Glaucoma can result in gradual and permanent vision loss and ultimately blindness, if not diagnosed and treated. Globally, glaucoma is the leading cause of irreversible blindness. It is estimated to affect more than 400,000 Canadians, and the direct costs of vision loss from glaucoma in Canada are estimated at $300 million annually.
Age is a strong risk factor for glaucoma; people over age 60 are six times more likely to develop glaucoma. The burden of disease is growing as the Ontario population ages: between 2009/10 and 2015/16, the number of optometry and ophthalmology visits in Ontario for people with glaucoma increased by 34% and 67%, respectively (data source: IntelliHealth Ontario, Medical Services).
Although there is no cure for glaucoma, its progression can be managed, and there are significant opportunities to improve the quality of life of people with glaucoma through the delivery of high-quality care. Glaucoma develops painlessly and gradually; symptoms are often not apparent until there is substantial irreversible damage to the optic nerve fibres. As a result, glaucoma often goes undetected: it is estimated that up to 50% of people with glaucoma are not aware they have the disease. In a Canadian study, nearly half of people with newly diagnosed open-angle glaucoma had moderate or advanced disease at the time of diagnosis.
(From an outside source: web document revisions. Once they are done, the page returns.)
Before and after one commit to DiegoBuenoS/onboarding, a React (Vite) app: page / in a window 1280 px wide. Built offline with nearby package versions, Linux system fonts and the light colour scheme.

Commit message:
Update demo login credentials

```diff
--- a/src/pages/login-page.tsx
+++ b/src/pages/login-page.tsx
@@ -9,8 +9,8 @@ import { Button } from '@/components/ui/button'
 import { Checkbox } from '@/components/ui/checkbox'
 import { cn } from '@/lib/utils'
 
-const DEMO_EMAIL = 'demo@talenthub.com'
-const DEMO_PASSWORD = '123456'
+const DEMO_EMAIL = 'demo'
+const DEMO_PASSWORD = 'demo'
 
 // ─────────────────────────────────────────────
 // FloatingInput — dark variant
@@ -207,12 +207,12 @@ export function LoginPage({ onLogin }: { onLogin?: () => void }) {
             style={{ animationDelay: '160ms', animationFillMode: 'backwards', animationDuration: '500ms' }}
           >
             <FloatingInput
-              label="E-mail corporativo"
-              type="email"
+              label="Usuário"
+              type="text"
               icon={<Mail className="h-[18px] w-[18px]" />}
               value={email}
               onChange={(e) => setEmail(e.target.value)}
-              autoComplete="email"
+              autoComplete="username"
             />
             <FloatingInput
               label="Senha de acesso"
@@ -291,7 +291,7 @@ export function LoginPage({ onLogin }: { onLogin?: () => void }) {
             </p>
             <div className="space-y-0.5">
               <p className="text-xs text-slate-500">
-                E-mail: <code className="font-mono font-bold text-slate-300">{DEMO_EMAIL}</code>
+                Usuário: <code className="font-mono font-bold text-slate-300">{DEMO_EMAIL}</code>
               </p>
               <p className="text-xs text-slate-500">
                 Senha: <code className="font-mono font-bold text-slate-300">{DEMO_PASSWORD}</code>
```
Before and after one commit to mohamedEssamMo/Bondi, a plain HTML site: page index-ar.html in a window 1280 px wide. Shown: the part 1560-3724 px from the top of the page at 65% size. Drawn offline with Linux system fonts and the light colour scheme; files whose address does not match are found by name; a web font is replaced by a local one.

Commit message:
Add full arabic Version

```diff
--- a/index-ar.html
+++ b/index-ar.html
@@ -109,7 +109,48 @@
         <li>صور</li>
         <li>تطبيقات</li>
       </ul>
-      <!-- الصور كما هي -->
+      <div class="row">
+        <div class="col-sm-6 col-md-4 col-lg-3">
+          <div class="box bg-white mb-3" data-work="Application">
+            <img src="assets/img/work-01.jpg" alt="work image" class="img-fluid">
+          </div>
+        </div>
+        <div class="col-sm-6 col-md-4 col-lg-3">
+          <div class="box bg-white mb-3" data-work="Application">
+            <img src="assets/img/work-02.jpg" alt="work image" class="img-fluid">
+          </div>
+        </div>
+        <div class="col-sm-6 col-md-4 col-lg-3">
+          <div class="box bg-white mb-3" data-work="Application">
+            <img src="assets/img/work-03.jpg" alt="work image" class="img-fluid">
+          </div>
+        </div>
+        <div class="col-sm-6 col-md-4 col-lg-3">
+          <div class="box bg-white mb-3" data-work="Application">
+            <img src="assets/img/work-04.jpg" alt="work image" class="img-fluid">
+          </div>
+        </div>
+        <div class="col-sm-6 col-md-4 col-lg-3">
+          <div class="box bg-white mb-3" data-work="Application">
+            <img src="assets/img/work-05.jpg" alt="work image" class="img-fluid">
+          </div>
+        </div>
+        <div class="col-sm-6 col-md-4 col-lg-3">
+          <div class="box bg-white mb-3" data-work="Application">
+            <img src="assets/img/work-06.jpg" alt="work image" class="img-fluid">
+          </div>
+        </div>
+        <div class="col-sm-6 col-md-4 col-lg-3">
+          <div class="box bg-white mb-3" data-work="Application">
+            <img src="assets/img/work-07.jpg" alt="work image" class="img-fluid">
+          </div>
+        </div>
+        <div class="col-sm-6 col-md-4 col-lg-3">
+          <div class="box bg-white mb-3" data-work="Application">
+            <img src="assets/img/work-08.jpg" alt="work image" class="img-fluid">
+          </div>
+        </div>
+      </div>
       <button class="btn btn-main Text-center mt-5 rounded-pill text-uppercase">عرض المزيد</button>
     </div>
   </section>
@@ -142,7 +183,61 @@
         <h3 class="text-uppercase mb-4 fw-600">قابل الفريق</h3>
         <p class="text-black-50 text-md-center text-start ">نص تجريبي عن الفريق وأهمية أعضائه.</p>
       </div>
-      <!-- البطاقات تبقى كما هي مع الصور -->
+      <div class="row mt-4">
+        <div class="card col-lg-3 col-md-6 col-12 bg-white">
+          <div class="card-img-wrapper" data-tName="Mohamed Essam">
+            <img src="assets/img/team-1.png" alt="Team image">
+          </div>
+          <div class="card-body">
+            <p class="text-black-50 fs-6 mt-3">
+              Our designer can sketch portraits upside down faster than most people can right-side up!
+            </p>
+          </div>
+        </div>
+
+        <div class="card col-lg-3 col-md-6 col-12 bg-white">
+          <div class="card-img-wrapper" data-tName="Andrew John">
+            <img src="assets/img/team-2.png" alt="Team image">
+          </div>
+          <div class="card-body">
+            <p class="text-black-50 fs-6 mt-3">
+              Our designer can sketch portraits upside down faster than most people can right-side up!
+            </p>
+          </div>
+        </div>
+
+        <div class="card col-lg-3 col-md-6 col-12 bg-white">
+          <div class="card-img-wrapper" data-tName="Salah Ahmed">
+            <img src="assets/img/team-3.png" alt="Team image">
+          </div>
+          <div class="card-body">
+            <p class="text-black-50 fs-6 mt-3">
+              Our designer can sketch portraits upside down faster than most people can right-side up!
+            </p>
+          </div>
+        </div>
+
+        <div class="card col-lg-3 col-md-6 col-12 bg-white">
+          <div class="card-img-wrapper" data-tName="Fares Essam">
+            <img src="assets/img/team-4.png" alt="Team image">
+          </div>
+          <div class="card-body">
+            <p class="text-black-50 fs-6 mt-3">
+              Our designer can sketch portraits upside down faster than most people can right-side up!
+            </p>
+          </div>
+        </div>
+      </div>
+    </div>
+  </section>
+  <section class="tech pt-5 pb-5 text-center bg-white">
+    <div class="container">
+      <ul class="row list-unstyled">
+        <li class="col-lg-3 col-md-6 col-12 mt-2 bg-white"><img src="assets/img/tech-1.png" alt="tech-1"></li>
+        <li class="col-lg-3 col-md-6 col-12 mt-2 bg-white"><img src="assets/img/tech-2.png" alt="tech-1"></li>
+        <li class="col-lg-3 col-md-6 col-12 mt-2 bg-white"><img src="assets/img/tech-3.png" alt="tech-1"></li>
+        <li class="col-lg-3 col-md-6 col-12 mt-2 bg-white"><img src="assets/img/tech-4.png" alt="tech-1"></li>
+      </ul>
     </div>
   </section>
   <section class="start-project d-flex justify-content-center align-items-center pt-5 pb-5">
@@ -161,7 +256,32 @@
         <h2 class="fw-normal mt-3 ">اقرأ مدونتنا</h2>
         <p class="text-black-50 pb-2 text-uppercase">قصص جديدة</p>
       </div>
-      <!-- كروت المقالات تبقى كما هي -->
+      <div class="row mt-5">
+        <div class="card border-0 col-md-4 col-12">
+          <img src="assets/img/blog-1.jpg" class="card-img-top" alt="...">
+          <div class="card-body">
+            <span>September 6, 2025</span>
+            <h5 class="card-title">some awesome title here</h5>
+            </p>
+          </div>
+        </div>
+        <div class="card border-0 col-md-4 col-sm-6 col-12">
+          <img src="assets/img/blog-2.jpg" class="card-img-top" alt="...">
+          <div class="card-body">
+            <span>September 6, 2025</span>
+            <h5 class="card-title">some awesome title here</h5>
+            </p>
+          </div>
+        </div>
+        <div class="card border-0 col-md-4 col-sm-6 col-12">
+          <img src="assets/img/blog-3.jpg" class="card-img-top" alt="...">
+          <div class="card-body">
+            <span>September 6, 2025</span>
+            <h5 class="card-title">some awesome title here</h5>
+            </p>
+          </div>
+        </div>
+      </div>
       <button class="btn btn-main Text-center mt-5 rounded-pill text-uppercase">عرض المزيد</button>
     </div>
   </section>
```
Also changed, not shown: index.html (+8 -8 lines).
Early detection and treatment of glaucoma can often delay or prevent further vision loss. The best way to detect glaucoma is through a routine eye examination by an eye care provider.
In Ontario, there are inequities in access to care for some populations that are at risk for glaucoma. Lower socioeconomic status and older age are associated with a greater severity of glaucoma at the time of initial diagnosis, potentially because of delayed access to care. People aged 20 to 64 years old with a specific medical condition affecting the eye (including glaucoma, diabetes mellitus, cataract, retinal disease, amblyopia, visual field defects, corneal disease, strabismus, recurrent uveitis, and optic pathway disease) are eligible to receive OHIP coverage for a routine eye examination once every 12 months and for any follow-up appointments related to the condition. However, other people in this age group—including those at risk for glaucoma—must either pay out of pocket for the examination if performed by an optometrist or have their costs covered by private insurance (when available). The costs associated with routine eye examinations can be a barrier to access.
Administrative data reveal regional variations across Ontario in the use of glaucoma-related services; these may suggest inequities in access. In 2015/16, the rate of optometry visits for people with glaucoma ranged from 107 to 350 visits per 10,000 residents across Ontario’s 14 regions (data source: IntelliHealth Ontario, Medical Services), while the rate of consultations to an ophthalmologist (requested by an optometrist or a physician) varied across the regions, from 39 to 106 consultations per 10,000 residents (data source: IntelliHealth Ontario, Medical Services). Data also suggest there are variations in the procedures provided to people with glaucoma across regions. For example, rates of laser trabeculoplasty per 100,000 residents in 2015/16 ranged from 5.0 to 98.9 across the regions (data source: IntelliHealth Ontario, Medical Services).
Because administrative data currently available in Ontario have significant limitations both for identifying people with glaucoma and for capturing the use of certain glaucoma-related services (such as optometrist consultations that are not publicly insured), it is not known whether these regional variations in use are related to regional differences in the underlying prevalence of glaucoma, differences in service patterns, or true inequities in access to care.